START PROVIDED RECORDS

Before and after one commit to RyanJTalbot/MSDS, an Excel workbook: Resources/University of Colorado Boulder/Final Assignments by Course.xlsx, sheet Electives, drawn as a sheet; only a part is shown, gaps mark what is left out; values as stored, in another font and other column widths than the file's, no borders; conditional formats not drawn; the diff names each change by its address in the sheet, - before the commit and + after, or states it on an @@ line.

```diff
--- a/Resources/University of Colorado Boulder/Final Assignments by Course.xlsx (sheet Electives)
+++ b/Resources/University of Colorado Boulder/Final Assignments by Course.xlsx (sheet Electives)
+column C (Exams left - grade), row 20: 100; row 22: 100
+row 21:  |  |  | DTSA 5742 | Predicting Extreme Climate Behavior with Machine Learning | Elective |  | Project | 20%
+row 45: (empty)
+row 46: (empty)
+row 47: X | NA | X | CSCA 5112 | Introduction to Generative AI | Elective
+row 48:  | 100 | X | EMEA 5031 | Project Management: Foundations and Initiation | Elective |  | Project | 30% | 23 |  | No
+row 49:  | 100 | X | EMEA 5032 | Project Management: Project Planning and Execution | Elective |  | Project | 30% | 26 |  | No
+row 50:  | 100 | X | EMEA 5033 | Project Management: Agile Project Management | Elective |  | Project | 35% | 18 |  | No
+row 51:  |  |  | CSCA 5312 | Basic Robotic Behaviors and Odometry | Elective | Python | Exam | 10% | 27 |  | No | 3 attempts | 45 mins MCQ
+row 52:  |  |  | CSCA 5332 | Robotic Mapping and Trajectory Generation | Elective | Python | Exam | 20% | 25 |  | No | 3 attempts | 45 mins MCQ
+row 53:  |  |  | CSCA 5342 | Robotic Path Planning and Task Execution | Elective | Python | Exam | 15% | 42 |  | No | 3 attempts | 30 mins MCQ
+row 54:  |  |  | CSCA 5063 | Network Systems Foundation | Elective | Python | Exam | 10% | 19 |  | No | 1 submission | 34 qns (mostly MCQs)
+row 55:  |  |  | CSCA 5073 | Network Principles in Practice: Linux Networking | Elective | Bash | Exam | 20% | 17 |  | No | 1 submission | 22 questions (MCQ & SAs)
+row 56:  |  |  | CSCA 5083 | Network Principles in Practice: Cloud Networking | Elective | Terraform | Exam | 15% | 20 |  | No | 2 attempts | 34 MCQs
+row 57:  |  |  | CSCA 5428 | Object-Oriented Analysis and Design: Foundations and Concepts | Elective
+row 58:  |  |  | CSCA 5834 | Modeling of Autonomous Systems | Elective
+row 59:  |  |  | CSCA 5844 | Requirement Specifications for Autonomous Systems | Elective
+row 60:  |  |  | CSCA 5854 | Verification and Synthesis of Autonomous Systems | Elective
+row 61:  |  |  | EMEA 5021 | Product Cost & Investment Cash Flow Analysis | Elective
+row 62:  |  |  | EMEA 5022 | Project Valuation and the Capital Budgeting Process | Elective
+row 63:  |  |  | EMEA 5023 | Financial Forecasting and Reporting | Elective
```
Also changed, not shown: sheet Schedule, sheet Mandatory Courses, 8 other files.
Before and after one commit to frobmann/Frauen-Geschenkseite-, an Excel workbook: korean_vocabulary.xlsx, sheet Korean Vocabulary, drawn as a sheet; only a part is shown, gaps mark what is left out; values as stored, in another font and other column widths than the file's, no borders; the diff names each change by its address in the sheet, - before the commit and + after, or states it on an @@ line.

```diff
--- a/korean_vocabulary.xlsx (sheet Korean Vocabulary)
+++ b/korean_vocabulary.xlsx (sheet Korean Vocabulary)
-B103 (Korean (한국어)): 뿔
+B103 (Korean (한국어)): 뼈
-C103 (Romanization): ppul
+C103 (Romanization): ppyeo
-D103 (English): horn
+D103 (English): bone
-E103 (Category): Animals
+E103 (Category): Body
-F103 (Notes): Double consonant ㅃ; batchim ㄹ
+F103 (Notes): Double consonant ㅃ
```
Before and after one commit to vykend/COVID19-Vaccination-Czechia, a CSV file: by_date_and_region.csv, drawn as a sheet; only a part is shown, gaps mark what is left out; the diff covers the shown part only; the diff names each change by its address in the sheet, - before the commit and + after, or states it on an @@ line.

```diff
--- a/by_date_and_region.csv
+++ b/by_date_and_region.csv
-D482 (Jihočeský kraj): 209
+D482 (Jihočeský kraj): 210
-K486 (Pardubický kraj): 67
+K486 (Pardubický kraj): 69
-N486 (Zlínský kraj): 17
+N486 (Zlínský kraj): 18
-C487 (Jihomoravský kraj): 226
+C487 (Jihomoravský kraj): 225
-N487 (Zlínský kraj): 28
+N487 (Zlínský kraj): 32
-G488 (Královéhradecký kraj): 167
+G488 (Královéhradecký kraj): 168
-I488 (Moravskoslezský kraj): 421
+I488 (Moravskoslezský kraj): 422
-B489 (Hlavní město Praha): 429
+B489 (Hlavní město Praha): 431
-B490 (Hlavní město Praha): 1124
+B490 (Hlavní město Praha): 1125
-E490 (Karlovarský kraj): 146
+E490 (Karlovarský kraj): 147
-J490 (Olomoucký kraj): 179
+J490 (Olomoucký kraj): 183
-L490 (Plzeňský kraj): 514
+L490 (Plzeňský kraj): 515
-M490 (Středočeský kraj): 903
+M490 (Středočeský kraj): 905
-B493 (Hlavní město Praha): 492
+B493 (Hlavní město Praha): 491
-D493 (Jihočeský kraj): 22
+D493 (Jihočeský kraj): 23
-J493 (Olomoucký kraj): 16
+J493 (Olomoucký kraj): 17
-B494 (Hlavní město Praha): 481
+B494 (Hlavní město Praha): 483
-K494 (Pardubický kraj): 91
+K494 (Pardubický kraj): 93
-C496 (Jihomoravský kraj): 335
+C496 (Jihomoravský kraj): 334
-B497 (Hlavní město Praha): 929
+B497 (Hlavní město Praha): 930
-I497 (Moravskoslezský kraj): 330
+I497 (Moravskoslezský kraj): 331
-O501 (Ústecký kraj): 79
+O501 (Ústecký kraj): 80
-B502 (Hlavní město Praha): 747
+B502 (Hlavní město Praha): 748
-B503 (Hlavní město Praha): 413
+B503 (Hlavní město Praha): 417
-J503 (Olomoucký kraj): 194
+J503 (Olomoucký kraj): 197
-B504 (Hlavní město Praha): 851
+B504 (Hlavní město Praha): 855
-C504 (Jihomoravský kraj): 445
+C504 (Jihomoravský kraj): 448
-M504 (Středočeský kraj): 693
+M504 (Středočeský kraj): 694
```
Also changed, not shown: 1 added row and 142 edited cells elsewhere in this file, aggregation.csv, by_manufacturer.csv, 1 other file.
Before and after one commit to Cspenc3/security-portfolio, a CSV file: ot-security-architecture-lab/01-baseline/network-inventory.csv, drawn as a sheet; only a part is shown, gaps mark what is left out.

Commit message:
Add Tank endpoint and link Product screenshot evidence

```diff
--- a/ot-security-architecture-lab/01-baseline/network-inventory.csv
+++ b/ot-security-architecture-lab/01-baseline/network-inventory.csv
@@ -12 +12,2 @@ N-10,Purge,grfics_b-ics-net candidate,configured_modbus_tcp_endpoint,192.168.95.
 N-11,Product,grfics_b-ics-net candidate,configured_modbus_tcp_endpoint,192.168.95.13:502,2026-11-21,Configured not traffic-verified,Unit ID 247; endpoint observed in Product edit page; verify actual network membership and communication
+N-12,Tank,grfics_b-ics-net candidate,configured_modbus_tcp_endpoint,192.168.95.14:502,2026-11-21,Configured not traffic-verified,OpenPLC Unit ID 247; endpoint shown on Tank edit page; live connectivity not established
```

END PROVIDED RECORDS

WORK ORDER: Lines from the entries that contain the string "Systems" are what must be copied.

RESPONSE BELOW:
+row 54:  |  |  | CSCA 5063 | Network Systems Foundation | Elective | Python | Exam | 10% | 19 |  | No | 1 submission | 34 qns (mostly MCQs)
+row 58:  |  |  | CSCA 5834 | Modeling of Autonomous Systems | Elective
+row 59:  |  |  | CSCA 5844 | Requirement Specifications for Autonomous Systems | Elective
+row 60:  |  |  | CSCA 5854 | Verification and Synthesis of Autonomous Systems | Elective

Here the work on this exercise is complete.